▸ **Task requirements**: Pull every line with the word "Alumnos" out of the entries below.

▸ **Records**:
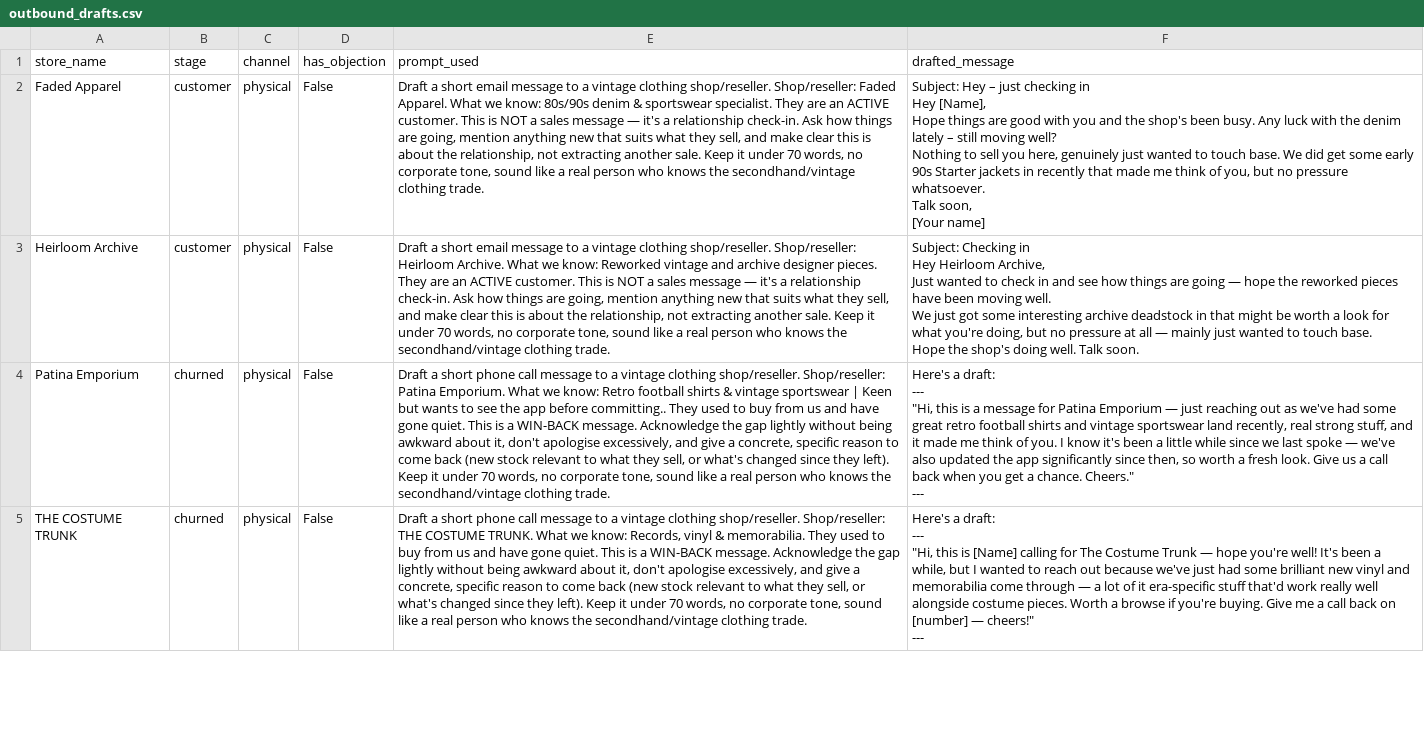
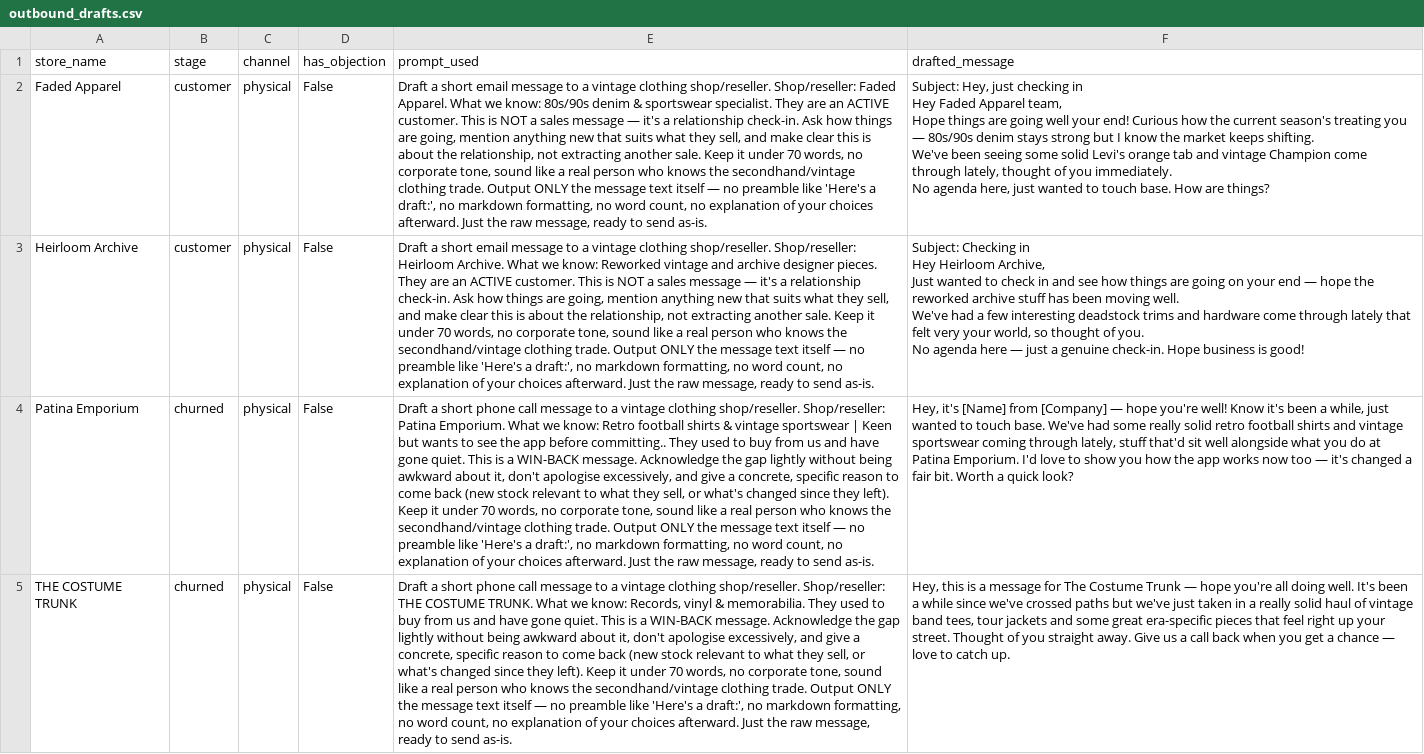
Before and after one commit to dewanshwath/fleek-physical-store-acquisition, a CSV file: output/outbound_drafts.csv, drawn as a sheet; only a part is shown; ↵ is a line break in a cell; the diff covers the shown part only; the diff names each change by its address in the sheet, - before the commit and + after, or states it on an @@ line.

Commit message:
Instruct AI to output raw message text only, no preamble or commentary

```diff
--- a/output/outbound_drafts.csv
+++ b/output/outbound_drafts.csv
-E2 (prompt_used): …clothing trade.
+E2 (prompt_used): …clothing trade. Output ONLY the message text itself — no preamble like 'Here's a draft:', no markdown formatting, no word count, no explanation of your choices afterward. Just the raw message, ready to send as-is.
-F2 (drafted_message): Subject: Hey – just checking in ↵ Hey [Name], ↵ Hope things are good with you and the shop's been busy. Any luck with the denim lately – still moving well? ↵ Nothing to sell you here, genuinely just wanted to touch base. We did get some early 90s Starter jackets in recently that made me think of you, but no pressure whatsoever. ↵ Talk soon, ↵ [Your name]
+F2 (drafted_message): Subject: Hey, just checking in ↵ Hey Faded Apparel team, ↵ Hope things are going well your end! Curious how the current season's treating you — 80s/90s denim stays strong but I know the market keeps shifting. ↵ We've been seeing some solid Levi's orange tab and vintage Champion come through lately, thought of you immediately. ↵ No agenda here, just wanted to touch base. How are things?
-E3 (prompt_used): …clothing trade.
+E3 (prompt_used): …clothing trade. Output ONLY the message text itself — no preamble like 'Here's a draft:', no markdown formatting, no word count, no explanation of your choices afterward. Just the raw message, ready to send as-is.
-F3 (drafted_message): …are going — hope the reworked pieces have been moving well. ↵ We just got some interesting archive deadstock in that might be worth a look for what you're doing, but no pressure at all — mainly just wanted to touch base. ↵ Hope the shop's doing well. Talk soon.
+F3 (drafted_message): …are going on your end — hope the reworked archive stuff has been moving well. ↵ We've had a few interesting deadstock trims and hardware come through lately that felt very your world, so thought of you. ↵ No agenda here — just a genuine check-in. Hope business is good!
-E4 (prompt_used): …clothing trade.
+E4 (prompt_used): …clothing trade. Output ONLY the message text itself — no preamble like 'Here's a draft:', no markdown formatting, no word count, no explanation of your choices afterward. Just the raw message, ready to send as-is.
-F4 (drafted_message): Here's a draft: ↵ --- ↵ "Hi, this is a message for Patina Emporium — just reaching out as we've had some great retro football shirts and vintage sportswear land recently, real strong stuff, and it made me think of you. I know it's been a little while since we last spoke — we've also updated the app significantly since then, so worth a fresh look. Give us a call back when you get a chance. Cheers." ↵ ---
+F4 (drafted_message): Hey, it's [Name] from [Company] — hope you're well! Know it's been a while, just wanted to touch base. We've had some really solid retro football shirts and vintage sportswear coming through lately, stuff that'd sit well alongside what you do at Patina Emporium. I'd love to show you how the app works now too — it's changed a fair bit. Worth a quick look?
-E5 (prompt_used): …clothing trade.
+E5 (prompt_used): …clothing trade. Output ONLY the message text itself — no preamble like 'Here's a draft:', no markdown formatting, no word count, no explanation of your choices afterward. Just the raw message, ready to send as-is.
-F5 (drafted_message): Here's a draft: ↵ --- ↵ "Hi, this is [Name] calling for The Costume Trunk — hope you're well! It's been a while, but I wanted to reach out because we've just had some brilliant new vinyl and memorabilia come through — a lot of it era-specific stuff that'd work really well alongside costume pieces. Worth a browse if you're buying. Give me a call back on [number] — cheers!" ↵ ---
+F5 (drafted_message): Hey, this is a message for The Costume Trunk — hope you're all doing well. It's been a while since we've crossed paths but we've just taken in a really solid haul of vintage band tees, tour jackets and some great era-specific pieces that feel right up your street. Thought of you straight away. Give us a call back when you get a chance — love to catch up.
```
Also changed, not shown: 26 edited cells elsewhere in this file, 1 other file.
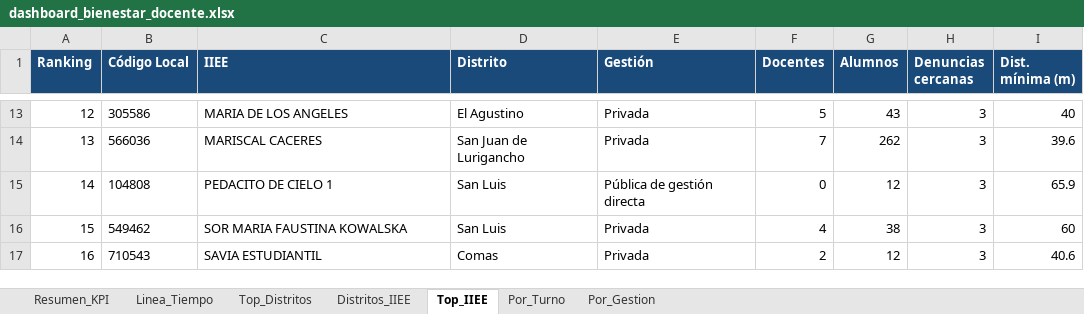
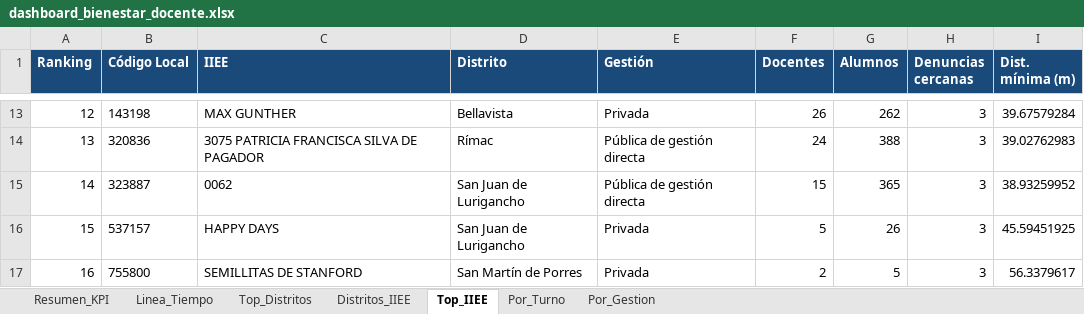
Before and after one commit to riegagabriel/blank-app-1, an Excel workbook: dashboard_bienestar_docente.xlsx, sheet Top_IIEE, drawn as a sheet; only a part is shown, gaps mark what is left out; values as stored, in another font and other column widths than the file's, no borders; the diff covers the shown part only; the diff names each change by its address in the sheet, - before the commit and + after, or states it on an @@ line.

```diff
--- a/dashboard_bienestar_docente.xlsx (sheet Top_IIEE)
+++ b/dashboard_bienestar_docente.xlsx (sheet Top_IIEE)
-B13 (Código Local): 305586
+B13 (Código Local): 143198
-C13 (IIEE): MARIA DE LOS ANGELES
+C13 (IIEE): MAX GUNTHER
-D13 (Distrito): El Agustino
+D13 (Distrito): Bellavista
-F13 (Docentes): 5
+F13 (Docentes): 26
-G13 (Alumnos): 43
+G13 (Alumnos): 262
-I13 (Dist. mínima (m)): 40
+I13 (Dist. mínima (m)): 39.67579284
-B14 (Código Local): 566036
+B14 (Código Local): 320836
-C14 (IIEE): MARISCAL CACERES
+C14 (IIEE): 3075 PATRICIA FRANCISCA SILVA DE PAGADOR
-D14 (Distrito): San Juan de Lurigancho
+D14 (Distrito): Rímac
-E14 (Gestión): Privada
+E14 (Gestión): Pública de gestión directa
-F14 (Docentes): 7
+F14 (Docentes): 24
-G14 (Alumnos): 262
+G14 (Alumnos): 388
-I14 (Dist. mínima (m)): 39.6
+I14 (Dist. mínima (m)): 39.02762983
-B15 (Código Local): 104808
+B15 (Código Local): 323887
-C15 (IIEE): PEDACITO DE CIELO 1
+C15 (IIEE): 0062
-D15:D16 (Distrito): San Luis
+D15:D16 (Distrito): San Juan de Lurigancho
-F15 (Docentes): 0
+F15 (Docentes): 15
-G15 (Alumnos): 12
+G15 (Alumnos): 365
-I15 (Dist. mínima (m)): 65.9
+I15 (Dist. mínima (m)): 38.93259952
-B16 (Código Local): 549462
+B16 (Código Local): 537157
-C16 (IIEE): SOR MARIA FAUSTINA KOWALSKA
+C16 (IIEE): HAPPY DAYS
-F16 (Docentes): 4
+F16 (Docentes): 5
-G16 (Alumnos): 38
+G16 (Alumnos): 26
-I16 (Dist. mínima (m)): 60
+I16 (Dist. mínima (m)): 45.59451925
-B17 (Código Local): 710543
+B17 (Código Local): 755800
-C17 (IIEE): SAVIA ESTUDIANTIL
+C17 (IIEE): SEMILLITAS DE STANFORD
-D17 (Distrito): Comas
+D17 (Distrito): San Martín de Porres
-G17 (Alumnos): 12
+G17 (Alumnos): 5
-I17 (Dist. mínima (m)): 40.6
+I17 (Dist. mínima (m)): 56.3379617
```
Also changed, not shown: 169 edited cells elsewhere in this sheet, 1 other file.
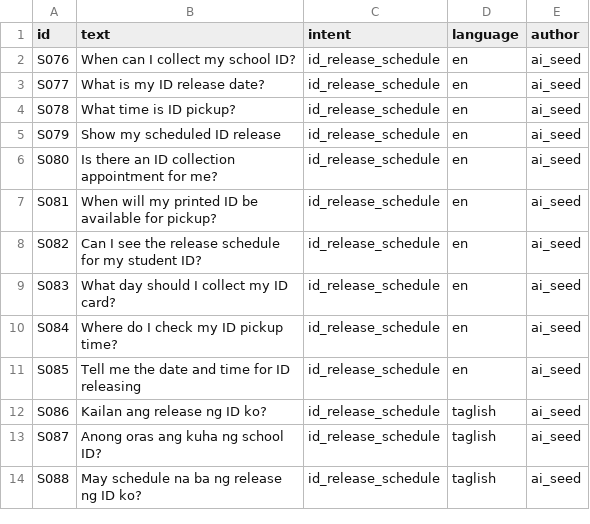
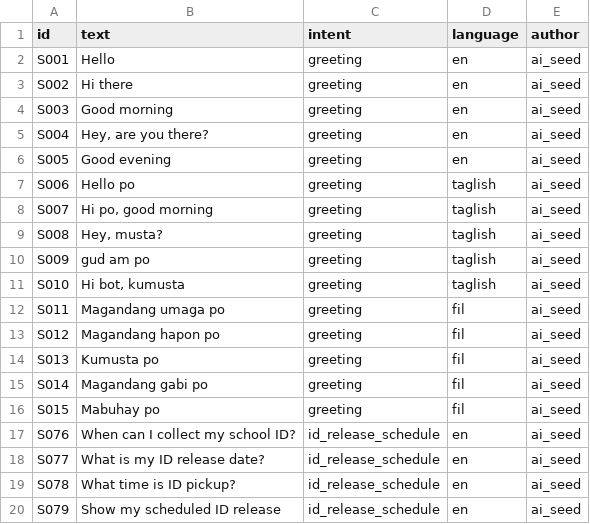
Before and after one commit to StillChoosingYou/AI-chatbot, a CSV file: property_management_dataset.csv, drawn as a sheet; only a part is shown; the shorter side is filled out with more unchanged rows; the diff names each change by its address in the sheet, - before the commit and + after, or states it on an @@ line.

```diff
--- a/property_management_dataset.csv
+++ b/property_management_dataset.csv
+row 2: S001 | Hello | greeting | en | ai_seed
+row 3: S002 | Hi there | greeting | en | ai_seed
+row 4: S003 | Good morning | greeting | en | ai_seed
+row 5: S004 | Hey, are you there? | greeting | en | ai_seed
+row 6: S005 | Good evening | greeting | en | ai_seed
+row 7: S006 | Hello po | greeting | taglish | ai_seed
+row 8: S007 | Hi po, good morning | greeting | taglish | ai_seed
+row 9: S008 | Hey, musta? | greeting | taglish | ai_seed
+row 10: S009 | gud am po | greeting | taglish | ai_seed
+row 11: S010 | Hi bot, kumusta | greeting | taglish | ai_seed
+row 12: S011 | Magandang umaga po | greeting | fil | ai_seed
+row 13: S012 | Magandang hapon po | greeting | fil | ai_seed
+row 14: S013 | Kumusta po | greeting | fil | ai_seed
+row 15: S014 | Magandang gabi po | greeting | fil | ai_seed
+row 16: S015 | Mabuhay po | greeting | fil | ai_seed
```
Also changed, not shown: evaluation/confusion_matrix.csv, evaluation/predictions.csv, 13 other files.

▸ **Exercise output**:
-G13 (Alumnos): 43
+G13 (Alumnos): 262
-G14 (Alumnos): 262
+G14 (Alumnos): 388
-G15 (Alumnos): 12
+G15 (Alumnos): 365
-G16 (Alumnos): 38
+G16 (Alumnos): 26
-G17 (Alumnos): 12
+G17 (Alumnos): 5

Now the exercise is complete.